Closer to the man
If you want to feel closer to the man Seattle, head a short ways down South Street to the cemetery adjacent to St. Peter’s Catholic Mission, circa 1904.
Reflecting varying spellings of both his name and that of his tribe, based on changing interpretations of the native language, a white marble marker is inscribed “Seattle, Chief of the Suguampsh and Allied tribes, died June 7, 1866, The firm friend of the whites, and for him the City of Seattle was named by its founders.” Below that, the other name by which he was commonly known: “Sealth.”
Here you’ll see more plainly how the tribe honors him, in the form of significant improvements made to the gravesite in 2009 with $200,000 plus in grants split between the tribe and the city of Seattle. Flanking the stone are beautifully carved 12-foot cedar “story posts” that highlight moments from the chief’s life, such as his childhood sighting of Capt. George Vancouver’s exploration ships in1792.
Also added was a retaining wall etched in the native Lushootseed language and in English with messages such as “The soil is rich with the life of our kindred.” A wheelchair-friendly path connects to the parking lot, and visitors may rest on benches shaped like Suquamish canoes.
Ending your journey
Walk through the village to see more changes new money has brought to Suquamish, such as the charmingly named House of Awakened Culture, a waterfront community center devoted to such activities as classes in language, weaving and carving.

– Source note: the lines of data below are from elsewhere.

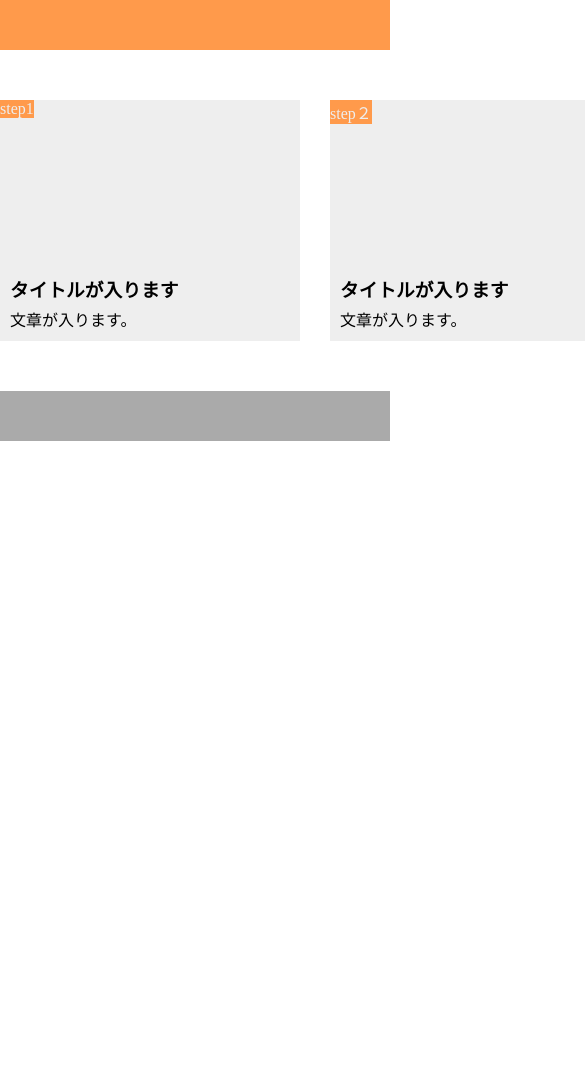
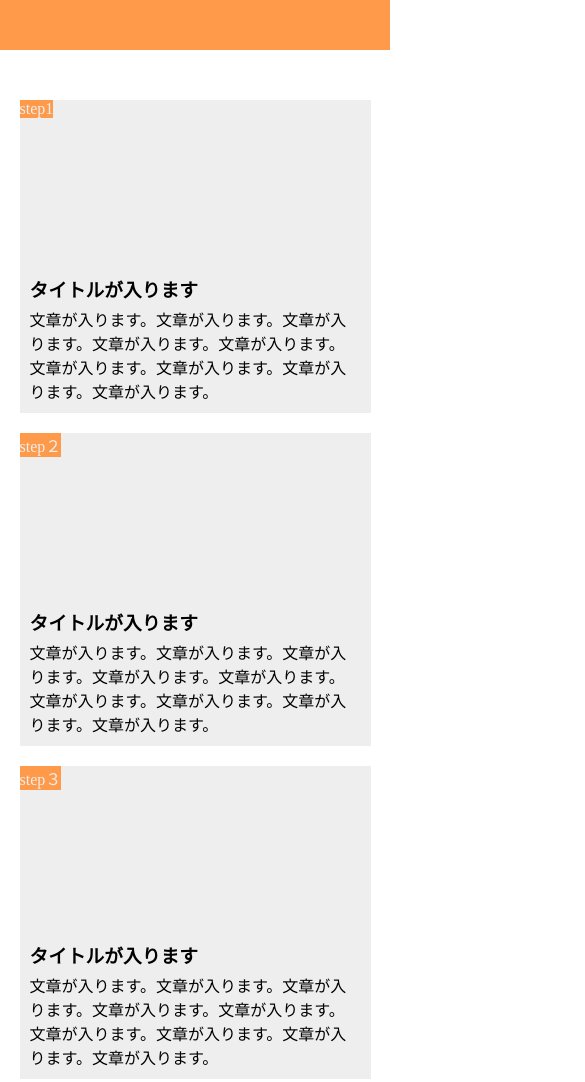
Before and after one commit to Appi66/chapter10_exercise, a plain HTML site: page index.html in a window 390 px wide. Shown: the top 1082 px of the page, 585 px wide, since content can reach past the window. Before the commit the page ends 844 px from the top, so only its background shows below. Drawn offline with Linux system fonts and the light colour scheme.

Commit message:
[Finish]1-10

```diff
--- a/index.html
+++ b/index.html
@@ -2,7 +2,8 @@
 <html lang="ja">
   <head>
     <meta charset="UTF-8">
-    <title>9章演習問題</title>
+    <meta name="viewport" content="width=device-width,initial-scale=1.0">
+    <title>10章演習問題</title>
     <link rel="stylesheet" href="style.css">
   </head>
   <body>
@@ -12,19 +13,19 @@
         <div class="step-img1"></div>
         <span class="step-number">step1</span>
         <h3 class="title">タイトルが入ります</h3>
-        <p class="text">文章が入ります。</p>
+        <p class="text">文章が入ります。文章が入ります。文章が入ります。文章が入ります。文章が入ります。文章が入ります。文章が入ります。文章が入ります。文章が入ります。</p>
       </div>
       <div class="step-box">
         <div class="step-img2"></div>
         <span class="step-number">step２</span>
         <h3 class="title">タイトルが入ります</h3>
-        <p class="text">文章が入ります。</p>
+        <p class="text">文章が入ります。文章が入ります。文章が入ります。文章が入ります。文章が入ります。文章が入ります。文章が入ります。文章が入ります。文章が入ります。</p>
       </div>
       <div class="step-box">
         <div class="step-img3"></div>
         <span class="step-number">step３</span>
         <h3 class="title">タイトルが入ります</h3>
-        <p class="text">文章が入ります。</p>
+        <p class="text">文章が入ります。文章が入ります。文章が入ります。文章が入ります。文章が入ります。文章が入ります。文章が入ります。文章が入ります。文章が入ります。</p>
       </div>
     </main>
     <footer></footer>
--- a/style.css
+++ b/style.css
@@ -65,3 +65,40 @@ footer {
   height: 50px;
   background-color: #aaa;
 }
+
+@media screen and (max-width: 768px) {
+  body {
+    width: 100%;
+  }
+
+  main {
+    display: block;
+    width: 90%;
+  }
+
+  .step-box {
+    width: 100%;
+    margin-bottom: 20px;
+  }
+
+  .step-box:last-child {
+    margin-bottom: 0;
+  }
+
+  .step-img1 {
+    background-position: bottom;
+    background-size: cover;
+  }
+
+  .step-img2 {
+    background-position: bottom;
+    background-size: cover;
+    height: 150px;
+  }
+
+  .step-img3 {
+    background-position: bottom;
+    background-size: cover;
+    height: 150px;
+  }
+}
```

Browse native art at Rain Bear Studio or grab lunch at Bella Luna Pizzeria, a rub-elbows nine-table eatery perched on pilings over the waterfront.
Better yet, on a sunny day, pack a lunch to Old Man House Park, historic site of the chief’s longhouse, five minutes away. Sit on a log and take in the view that Chief Seattle’s people still love: narrow and scenic Agate Passage on one side, and on the other a panorama of snowy mountains across diamond-glinting waves of the salty sound.
In its day, this beach was where a native leader could take in all of his world, or all of it that mattered.
Brian J. Cantwell: 206-748-5724 or firstname.lastname@example.org
If you go
The land of Chief Seattle
From Seattle, take Washington State Ferries from Pier 52 to Bainbridge Island. Follow Highway 305 north toward Poulsbo. After the Agate Passage bridge, take the first right to Suquamish Way. In 1.2 miles, turn left at Division Avenue and then immediately right on South Street to the Suquamish Museum, 6861 N.E. South St. ($3-$5, www.suquamishmuseum.org).
Go a short distance further east on South Street to Chief Seattle’s gravesite. Continue downhill to the village center.
To reach Old Man House Park, from Suquamish Way take Division Avenue south and follow the arterial for .3 mile.
At 3 p.m. Feb. 23, the museum dedicates a new 40-foot-long wall-mounted timeline of tribal history with a lecture/presentation by Tribal Chairman Leonard Forsman and Tribal Archaeologist Dennis Lewarch.
Stay at the tribe’s 85-room waterfront hotel, part of Clearwater Casino Resort. Free daily breakfast in lobby with tribal art, fireplace and expansive views. Pool, hot tub, spa. Winter rates: $169 for a view room on a weekend. 15347 Suquamish Way N.E., www.clearwatercasino.com/hotel
The casino has a buffet, cafe and a steakhouse. On Wednesday and Thursday nights, 2-for-1 specials for club members can overcrowd the buffet (the Thursday I visited, there was a 90-minute wait for a buffet table at 6 p.m.). That steered me and my wife to an endearingly corny checkered-tablecloth bistro in old-town Poulsbo, That’s-a-Some Italian Ristorante, 18881 Front St. N.E.; www.thatsasome.com.
For lunch, try the $2.50 slices at Bella Luna Pizzeria, 18408 Angeline Ave. N.E., Suquamish; www.bellalunapizza.com.